That, of course, only touches the fringe of the question. There is another question to which I shall give an answer later on which deals with another aspect of the matter.

Colonel C. LOWTHER

Is there any national organisation for providing work for our soldiers and sailors who find themselves destitute and have given up their avocations?


Does the hon. and gallant Gentleman mean at the end of the War?

Colonel C. LOWTHER



That is one of the subjects with which the Reconstruction Committee is dealing now.

62. Major HUNT

asked the Prime Minister whether the Imperial Government have yet agreed with the Governments of the Oversea Empire as to the settlement and provision of land and houses and the loan, of the necessary capital for those of our sailors and soldiers who are anxious to settle on land for agricultural occupation after the War in our Oversea Empire?


It is obviously impossible to take action in the matter until the Report of the Committee now sitting has been received and considered.

Major HUNT

Can the right hon. Gentleman say when this Committee is likely to report, as this matter is very urgent, and are not the Dominions waiting for a lead from the Mother Country?


I cannot say when the Committee will report as I am not a member of the Committee. The Dominions are all represented on the Committee, and are perfectly well aware of what is going on through their representatives.

64. Major HUNT

asked the Prime Minister whether £2,000,000 have already been voted for buying land and providing houses and small holdings for sailors and soldiers who have served abroad in this War; and, if so, whether he can say why applicants are not coming forward in the numbers anticipated?


£2,000,000 was the sum mentioned in paragraph 101 of the Final Report of the Departmental Committee (Cd. 8,182), but no definite sum has been voted by Parliament for this purpose. Two estates have already been acquired by the Board on long lease for use as experimental land settlement colonies for discharged sailors and soldiers, and the acquisition of two other estates is contemplated one of which will be in Wales. These undertakings are being financed by the Treasury as and when required. Application for holdings cannot be usefully made or considered until the men are actually discharged from the Forces, but a satisfactory number of applications has been received from men who have already been discharged and are fit for work on the land, and many inquiries have been received from men who are still serving, but are not likely at present, in view of the uncertainty as to their future to make formal applications. No considerable number of applications, however, can be expected until the end of the War.

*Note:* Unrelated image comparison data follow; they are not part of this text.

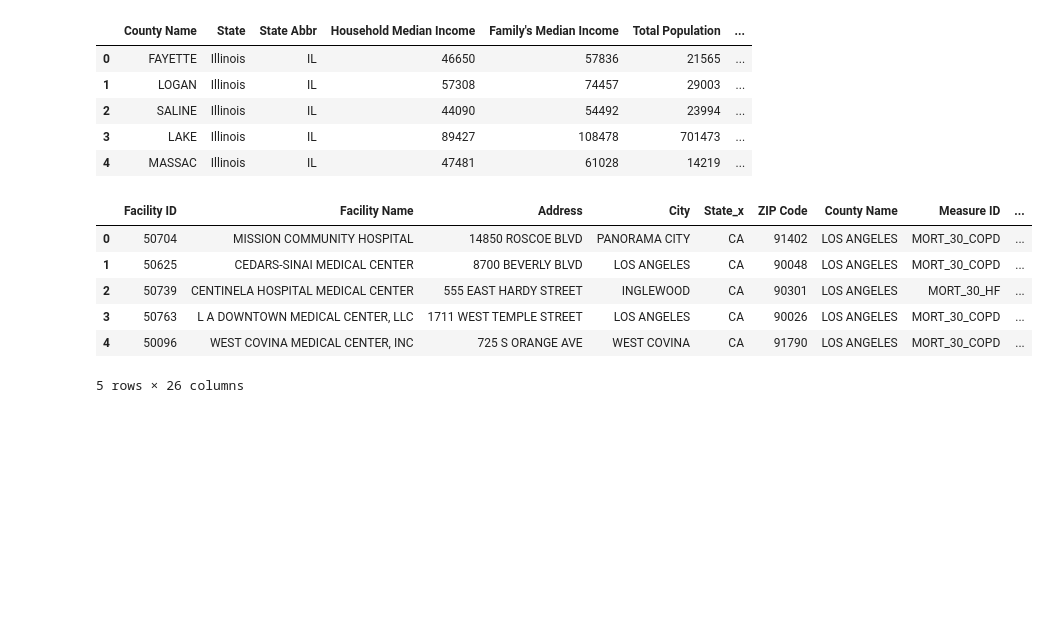
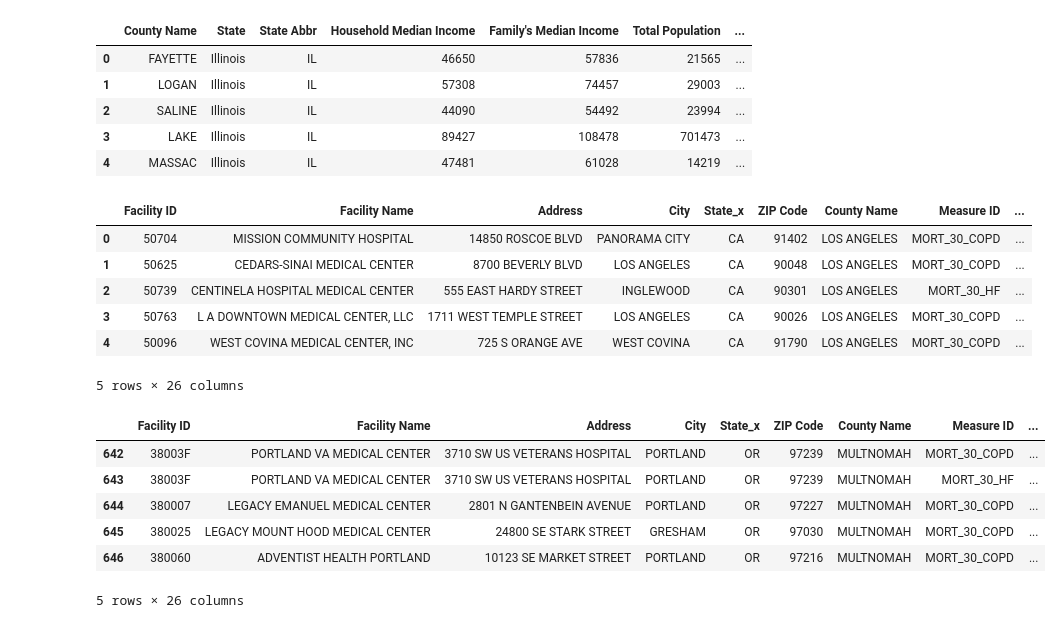
Before and after one commit to fisher1916/healthcare-disparities, a Jupyter notebook: Analysis/General_Demo_Analysis.ipynb, the cells around one changed output. Drawn from its saved outputs; the diff is of its cells as text; code cells hidden in the pictures; blank space fills up the shorter version.

```diff
--- a/Analysis/General_Demo_Analysis.ipynb
+++ b/Analysis/General_Demo_Analysis.ipynb
@@ -48,3 +48,15 @@ genDataComplete.head()
 | 3 | 50763 | L A DOWNTOWN MEDICAL CENTER, LLC | 1711 WEST TEMPLE STREET | LOS ANGELES | CA | 90026 | LOS ANGELES | MORT_30_COPD | ... |
 | 4 | 50096 | WEST COVINA MEDICAL CENTER, INC | 725 S ORANGE AVE | WEST COVINA | CA | 91790 | LOS ANGELES | MORT_30_COPD | ... |
 5 rows × 26 columns
+# %%
+#Filter to Oregon
+ORGenData = genDataComplete.loc[genDataComplete["State_x"] == "OR"]
+ORGenData.head()
+# %% [output]
+|  | Facility ID | Facility Name | Address | City | State_x | ZIP Code | County Name | Measure ID | ... |
+| 642 | 38003F | PORTLAND VA MEDICAL CENTER | 3710 SW US VETERANS HOSPITAL | PORTLAND | OR | 97239 | MULTNOMAH | MORT_30_COPD | ... |
+| 643 | 38003F | PORTLAND VA MEDICAL CENTER | 3710 SW US VETERANS HOSPITAL | PORTLAND | OR | 97239 | MULTNOMAH | MORT_30_HF | ... |
+| 644 | 380007 | LEGACY EMANUEL MEDICAL CENTER | 2801 N GANTENBEIN AVENUE | PORTLAND | OR | 97227 | MULTNOMAH | MORT_30_COPD | ... |
+| 645 | 380025 | LEGACY MOUNT HOOD MEDICAL CENTER | 24800 SE STARK STREET | GRESHAM | OR | 97030 | MULTNOMAH | MORT_30_COPD | ... |
+| 646 | 380060 | ADVENTIST HEALTH PORTLAND | 10123 SE MARKET STREET | PORTLAND | OR | 97216 | MULTNOMAH | MORT_30_COPD | ... |
+5 rows × 26 columns
```
Also changed, not shown: parts of 5 cells of this notebook.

Under what law does the Treasury spend money for that purpose?


Common-sense law.


Yes. Without notice I cannot say exactly under what power it is done, but I have no doubt whatever that we have the power.